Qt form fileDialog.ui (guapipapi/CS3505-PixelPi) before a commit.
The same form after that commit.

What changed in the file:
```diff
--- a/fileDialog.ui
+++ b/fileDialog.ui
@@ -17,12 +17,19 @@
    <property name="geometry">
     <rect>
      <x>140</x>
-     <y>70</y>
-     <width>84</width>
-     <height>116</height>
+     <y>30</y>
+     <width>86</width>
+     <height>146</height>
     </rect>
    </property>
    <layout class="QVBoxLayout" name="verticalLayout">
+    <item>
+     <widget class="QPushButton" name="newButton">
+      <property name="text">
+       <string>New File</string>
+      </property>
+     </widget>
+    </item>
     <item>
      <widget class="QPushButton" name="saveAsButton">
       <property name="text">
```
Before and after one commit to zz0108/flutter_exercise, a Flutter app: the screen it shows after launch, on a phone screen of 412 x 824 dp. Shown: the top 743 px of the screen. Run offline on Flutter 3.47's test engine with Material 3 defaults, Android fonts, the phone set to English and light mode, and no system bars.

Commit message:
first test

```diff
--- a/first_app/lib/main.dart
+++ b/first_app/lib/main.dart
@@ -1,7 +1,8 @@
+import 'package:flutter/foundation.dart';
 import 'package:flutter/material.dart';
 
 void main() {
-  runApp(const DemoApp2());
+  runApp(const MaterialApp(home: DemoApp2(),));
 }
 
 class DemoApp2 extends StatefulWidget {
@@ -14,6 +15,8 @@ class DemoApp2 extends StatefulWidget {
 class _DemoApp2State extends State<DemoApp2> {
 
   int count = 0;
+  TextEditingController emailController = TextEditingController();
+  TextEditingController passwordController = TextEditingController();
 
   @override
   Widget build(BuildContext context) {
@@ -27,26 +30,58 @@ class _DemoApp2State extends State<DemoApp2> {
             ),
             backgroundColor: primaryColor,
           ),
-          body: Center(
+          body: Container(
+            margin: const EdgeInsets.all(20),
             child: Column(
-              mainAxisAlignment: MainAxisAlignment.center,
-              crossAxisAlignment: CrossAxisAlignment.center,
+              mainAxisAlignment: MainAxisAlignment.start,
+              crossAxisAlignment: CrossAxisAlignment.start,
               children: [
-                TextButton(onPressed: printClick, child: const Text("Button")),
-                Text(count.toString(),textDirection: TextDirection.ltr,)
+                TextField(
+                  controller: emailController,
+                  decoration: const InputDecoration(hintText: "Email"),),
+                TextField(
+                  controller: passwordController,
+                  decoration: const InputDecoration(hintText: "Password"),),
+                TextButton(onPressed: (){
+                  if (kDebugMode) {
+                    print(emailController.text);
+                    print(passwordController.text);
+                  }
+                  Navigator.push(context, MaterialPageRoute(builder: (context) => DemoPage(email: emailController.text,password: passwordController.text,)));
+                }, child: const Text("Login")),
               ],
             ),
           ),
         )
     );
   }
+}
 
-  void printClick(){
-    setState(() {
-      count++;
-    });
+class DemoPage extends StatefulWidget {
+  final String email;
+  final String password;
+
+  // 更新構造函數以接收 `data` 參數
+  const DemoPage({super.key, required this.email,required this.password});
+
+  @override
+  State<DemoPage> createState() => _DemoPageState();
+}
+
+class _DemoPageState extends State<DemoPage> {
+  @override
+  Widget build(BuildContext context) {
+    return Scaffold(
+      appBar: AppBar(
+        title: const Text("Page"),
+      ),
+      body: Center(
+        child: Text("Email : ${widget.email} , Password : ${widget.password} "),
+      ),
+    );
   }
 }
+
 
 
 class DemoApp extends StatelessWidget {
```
********************
## Task to complete
Write out every line of the records exactly.

## Expected output
Qt form fileDialog.ui (guapipapi/CS3505-PixelPi) before a commit.
The same form after that commit.

What changed in the file:
```diff
--- a/fileDialog.ui
+++ b/fileDialog.ui
@@ -17,12 +17,19 @@
    <property name="geometry">
     <rect>
      <x>140</x>
-     <y>70</y>
-     <width>84</width>
-     <height>116</height>
+     <y>30</y>
+     <width>86</width>
+     <height>146</height>
     </rect>
    </property>
    <layout class="QVBoxLayout" name="verticalLayout">
+    <item>
+     <widget class="QPushButton" name="newButton">
+      <property name="text">
+       <string>New File</string>
+      </property>
+     </widget>
+    </item>
     <item>
      <widget class="QPushButton" name="saveAsButton">
       <property name="text">
```
Before and after one commit to zz0108/flutter_exercise, a Flutter app: the screen it shows after launch, on a phone screen of 412 x 824 dp. Shown: the top 743 px of the screen. Run offline on Flutter 3.47's test engine with Material 3 defaults, Android fonts, the phone set to English and light mode, and no system bars.

Commit message:
first test

```diff
--- a/first_app/lib/main.dart
+++ b/first_app/lib/main.dart
@@ -1,7 +1,8 @@
+import 'package:flutter/foundation.dart';
 import 'package:flutter/material.dart';
 
 void main() {
-  runApp(const DemoApp2());
+  runApp(const MaterialApp(home: DemoApp2(),));
 }
 
 class DemoApp2 extends StatefulWidget {
@@ -14,6 +15,8 @@ class DemoApp2 extends StatefulWidget {
 class _DemoApp2State extends State<DemoApp2> {
 
   int count = 0;
+  TextEditingController emailController = TextEditingController();
+  TextEditingController passwordController = TextEditingController();
 
   @override
   Widget build(BuildContext context) {
@@ -27,26 +30,58 @@ class _DemoApp2State extends State<DemoApp2> {
             ),
             backgroundColor: primaryColor,
           ),
-          body: Center(
+          body: Container(
+            margin: const EdgeInsets.all(20),
             child: Column(
-              mainAxisAlignment: MainAxisAlignment.center,
-              crossAxisAlignment: CrossAxisAlignment.center,
+              mainAxisAlignment: MainAxisAlignment.start,
+              crossAxisAlignment: CrossAxisAlignment.start,
               children: [
-                TextButton(onPressed: printClick, child: const Text("Button")),
-                Text(count.toString(),textDirection: TextDirection.ltr,)
+                TextField(
+                  controller: emailController,
+                  decoration: const InputDecoration(hintText: "Email"),),
+                TextField(
+                  controller: passwordController,
+                  decoration: const InputDecoration(hintText: "Password"),),
+                TextButton(onPressed: (){
+                  if (kDebugMode) {
+                    print(emailController.text);
+                    print(passwordController.text);
+                  }
+                  Navigator.push(context, MaterialPageRoute(builder: (context) => DemoPage(email: emailController.text,password: passwordController.text,)));
+                }, child: const Text("Login")),
               ],
             ),
           ),
         )
     );
   }
+}
 
-  void printClick(){
-    setState(() {
-      count++;
-    });
+class DemoPage extends StatefulWidget {
+  final String email;
+  final String password;
+
+  // 更新構造函數以接收 `data` 參數
+  const DemoPage({super.key, required this.email,required this.password});
+
+  @override
+  State<DemoPage> createState() => _DemoPageState();
+}
+
+class _DemoPageState extends State<DemoPage> {
+  @override
+  Widget build(BuildContext context) {
+    return Scaffold(
+      appBar: AppBar(
+        title: const Text("Page"),
+      ),
+      body: Center(
+        child: Text("Email : ${widget.email} , Password : ${widget.password} "),
+      ),
+    );
   }
 }
+
 
 
 class DemoApp extends StatelessWidget {
```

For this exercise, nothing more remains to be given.